Tim Eglington doesn’t remember when he first started working at Paramount Imports. It seems like one of those mystical passages of time with no end and no beginning. Within seconds, though, Stacy Sargent, the owner and decades-long manager of Paramount, jumps in the back to retrieve the answer: 1987.
Eglington is one of many with decades of Paramount experience. The time component is crucial because once again, anniversaries are exploding out of nowhere. Exactly a month from now, Paramount will throw a huge party to celebrate its 50th year at 455 Meridian Ave. Forget the Summer of Love.
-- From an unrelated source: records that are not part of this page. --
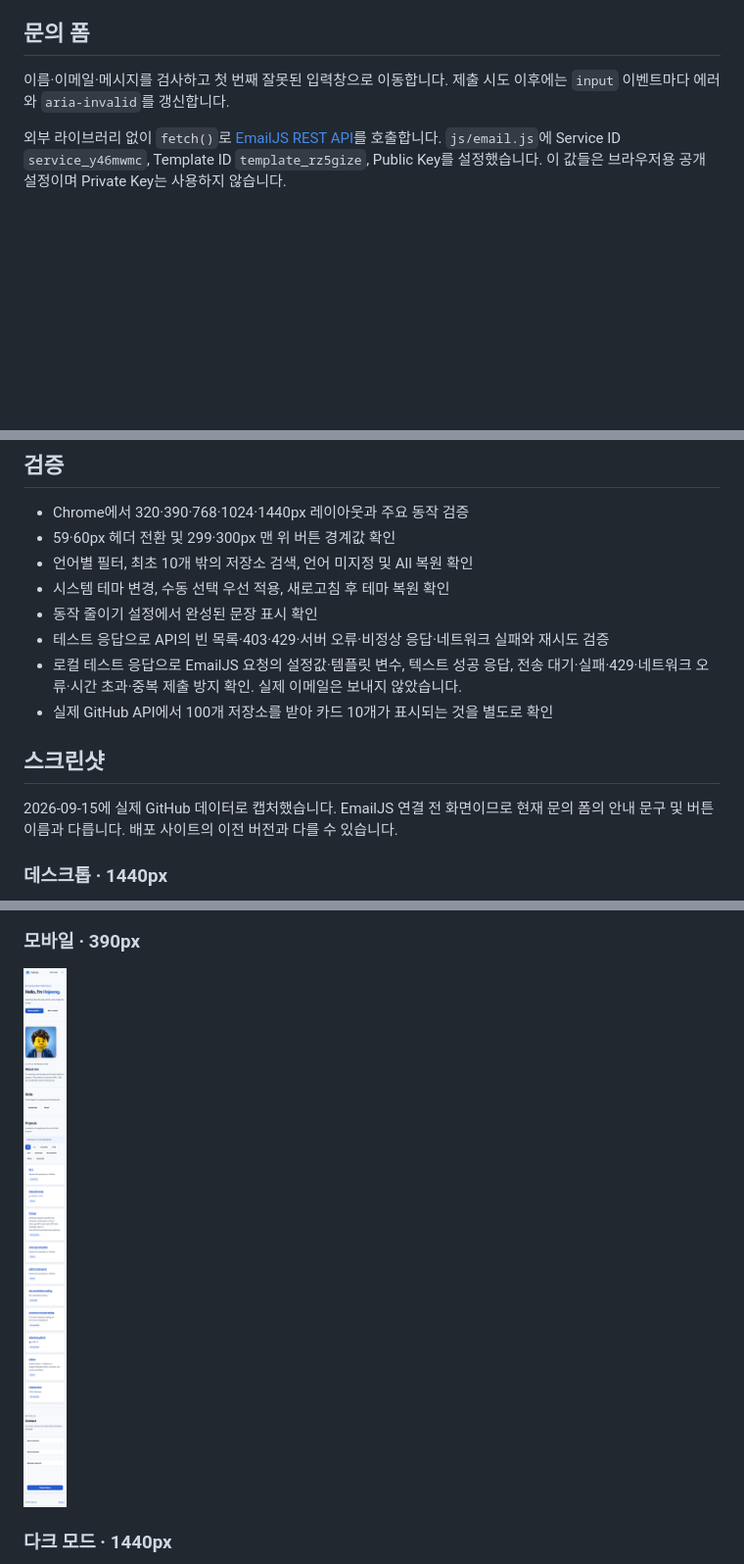
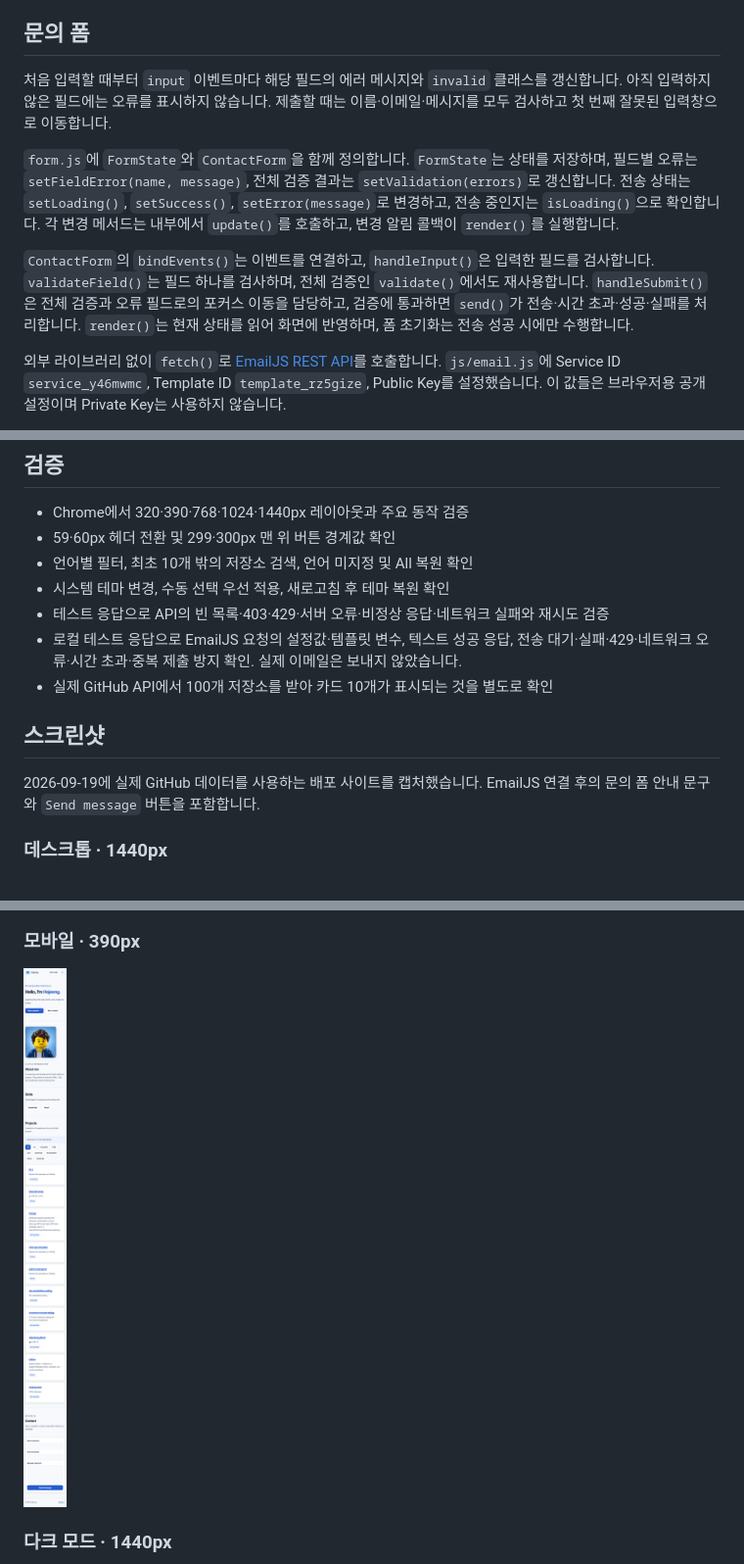
Before and after one commit to parkhojeong/B1-1, a Markdown page: README.md, 3 parts joined by grey strips. Shown: that part at 98% size. GitHub-like rendering; pictures changed too: images/screenshots/mobile.png; blank space fills up the shorter version.

```diff
--- a/README.md
+++ b/README.md
@@ -78,7 +82,11 @@ JS는 모두 `defer`로 연결하며, `getRepositories()`를 제공하는 `api.j
 
 ## 문의 폼
 
-이름·이메일·메시지를 검사하고 첫 번째 잘못된 입력창으로 이동합니다. 제출 시도 이후에는 `input` 이벤트마다 에러와 `aria-invalid`를 갱신합니다.
+처음 입력할 때부터 `input` 이벤트마다 해당 필드의 에러 메시지와 `invalid` 클래스를 갱신합니다. 아직 입력하지 않은 필드에는 오류를 표시하지 않습니다. 제출할 때는 이름·이메일·메시지를 모두 검사하고 첫 번째 잘못된 입력창으로 이동합니다.
+
+`form.js`에 `FormState`와 `ContactForm`을 함께 정의합니다. `FormState`는 상태를 저장하며, 필드별 오류는 `setFieldError(name, message)`, 전체 검증 결과는 `setValidation(errors)`로 갱신합니다. 전송 상태는 `setLoading()`, `setSuccess()`, `setError(message)`로 변경하고, 전송 중인지는 `isLoading()`으로 확인합니다. 각 변경 메서드는 내부에서 `update()`를 호출하고, 변경 알림 콜백이 `render()`를 실행합니다.
+
+`ContactForm`의 `bindEvents()`는 이벤트를 연결하고, `handleInput()`은 입력한 필드를 검사합니다. `validateField()`는 필드 하나를 검사하며, 전체 검증인 `validate()`에서도 재사용합니다. `handleSubmit()`은 전체 검증과 오류 필드로의 포커스 이동을 담당하고, 검증에 통과하면 `send()`가 전송·시간 초과·성공·실패를 처리합니다. `render()`는 현재 상태를 읽어 화면에 반영하며, 폼 초기화는 전송 성공 시에만 수행합니다.
 
 외부 라이브러리 없이 `fetch()`로 [EmailJS REST API](https://www.emailjs.com/docs/rest-api/send/)를 호출합니다. `js/email.js`에 Service ID `service_y46mwmc`, Template ID `template_rz5gize`, Public Key를 설정했습니다. 이 값들은 브라우저용 공개 설정이며 Private Key는 사용하지 않습니다.
 
@@ -101,14 +109,13 @@ EmailJS 대시보드에서 해당 템플릿을 아래 변수에 맞춰 설정해
 - 59·60px 헤더 전환 및 299·300px 맨 위 버튼 경계값 확인
 - 언어별 필터, 최초 10개 밖의 저장소 검색, 언어 미지정 및 All 복원 확인
 - 시스템 테마 변경, 수동 선택 우선 적용, 새로고침 후 테마 복원 확인
-- 동작 줄이기 설정에서 완성된 문장 표시 확인
 - 테스트 응답으로 API의 빈 목록·403·429·서버 오류·비정상 응답·네트워크 실패와 재시도 검증
 - 로컬 테스트 응답으로 EmailJS 요청의 설정값·템플릿 변수, 텍스트 성공 응답, 전송 대기·실패·429·네트워크 오류·시간 초과·중복 제출 방지 확인. 실제 이메일은 보내지 않았습니다.
 - 실제 GitHub API에서 100개 저장소를 받아 카드 10개가 표시되는 것을 별도로 확인
 
 ## 스크린샷
 
-2026-09-15에 실제 GitHub 데이터로 캡처했습니다. EmailJS 연결 전 화면이므로 현재 문의 폼의 안내 문구 및 버튼 이름과 다릅니다. 배포 사이트의 이전 버전과 다를 수 있습니다.
+2026-09-19에 실제 GitHub 데이터를 사용하는 배포 사이트를 캡처했습니다. EmailJS 연결 후의 문의 폼 안내 문구와 `Send message` 버튼을 포함합니다.
 
 ### 데스크톱 · 1440px
 
```
Also changed, not shown: other parts of README.md (+13 -9 lines), images/screenshots/dark-mode.png, images/screenshots/desktop.png, 8 other files.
This is the summer of Paramount Imports.
Generations of outcasts cut their teeth at Paramount, myself included. It was the first place in the Bay Area to specialize in pipes and smoking paraphernalia before that stuff became an industry. It was also the first place in San Jose to sell Doc Martens, punk clothing, incense from India, tarot cards and black light posters of topless women. Long before local record stores popularized the rock poster phenomenon, Jim Morrison and Bob Marley posters flew off the racks at Paramount.
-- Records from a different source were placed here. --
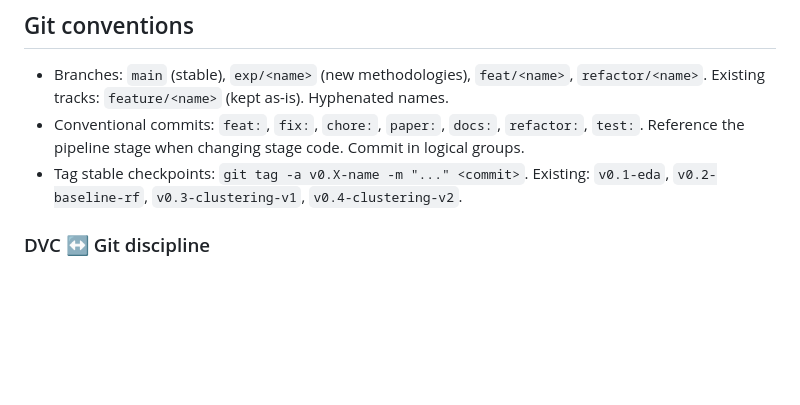
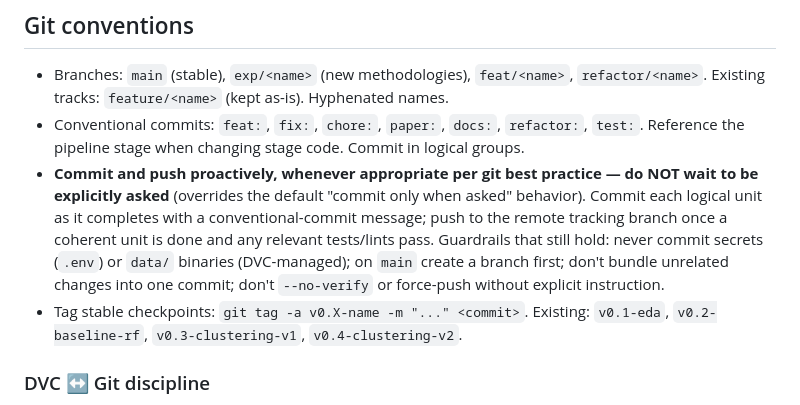
Before and after one commit to SujinHwang27/CosmoGasPeruser, a Markdown page: CLAUDE.md, the part around the change. Rendered like a GitHub page; blank space fills up the shorter version.

Commit message:
docs: commit and push proactively per git best practice
Override the default 'commit only when asked' behavior in CLAUDE.md Git conventions and align the ledger-update skill's commit note. Guardrails retained: no secrets/data binaries, branch off main, no force-push/--no-verify without explicit instruction.

Co-Authored-By: Claude Opus 4.7 (1M context) <noreply@anthropic.com>

```diff
--- a/CLAUDE.md
+++ b/CLAUDE.md
@@ -60,6 +60,7 @@ All reusable logic lives in `src/core/` and below — **never place modules at `
 ## Git conventions
 - Branches: `main` (stable), `exp/<name>` (new methodologies), `feat/<name>`, `refactor/<name>`. Existing tracks: `feature/<name>` (kept as-is). Hyphenated names.
 - Conventional commits: `feat:`, `fix:`, `chore:`, `paper:`, `docs:`, `refactor:`, `test:`. Reference the pipeline stage when changing stage code. Commit in logical groups.
+- **Commit and push proactively, whenever appropriate per git best practice — do NOT wait to be explicitly asked** (overrides the default "commit only when asked" behavior). Commit each logical unit as it completes with a conventional-commit message; push to the remote tracking branch once a coherent unit is done and any relevant tests/lints pass. Guardrails that still hold: never commit secrets (`.env`) or `data/` binaries (DVC-managed); on `main` create a branch first; don't bundle unrelated changes into one commit; don't `--no-verify` or force-push without explicit instruction.
 - Tag stable checkpoints: `git tag -a v0.X-name -m "..." <commit>`. Existing: `v0.1-eda`, `v0.2-baseline-rf`, `v0.3-clustering-v1`, `v0.4-clustering-v2`.
 
 ### DVC ↔ Git discipline
```
Also changed, not shown: 1 other file.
When original proprietor Dave Kowal first opened Paramount, it really was an imports store. He sold statuary and home decor from Mexico. Within a few years, though, pipes and posters began to fill the shelves. As the psychedelic ’60s morphed into the freewheeling ’70s, the stock evolved into a counterculture bouillabaisse of items. The rear half of the store turned into an exotic haven for water pipes, smoking paraphernalia and magazines. The front half evolved into a sordid mishmash of rock digs, biker oddities, crystals, counterculture books, T-shirts, black light equipment, jewelry, shoes, purses, tapestries and much more, all of which catered to the underbelly of suburban America.
Somewhere in the middle of all this, Kowal began printing his own posters out of the back of the building while running a T-shirt shop near Star Records on the East Side. But it wasn’t fruitful enough. He wanted out.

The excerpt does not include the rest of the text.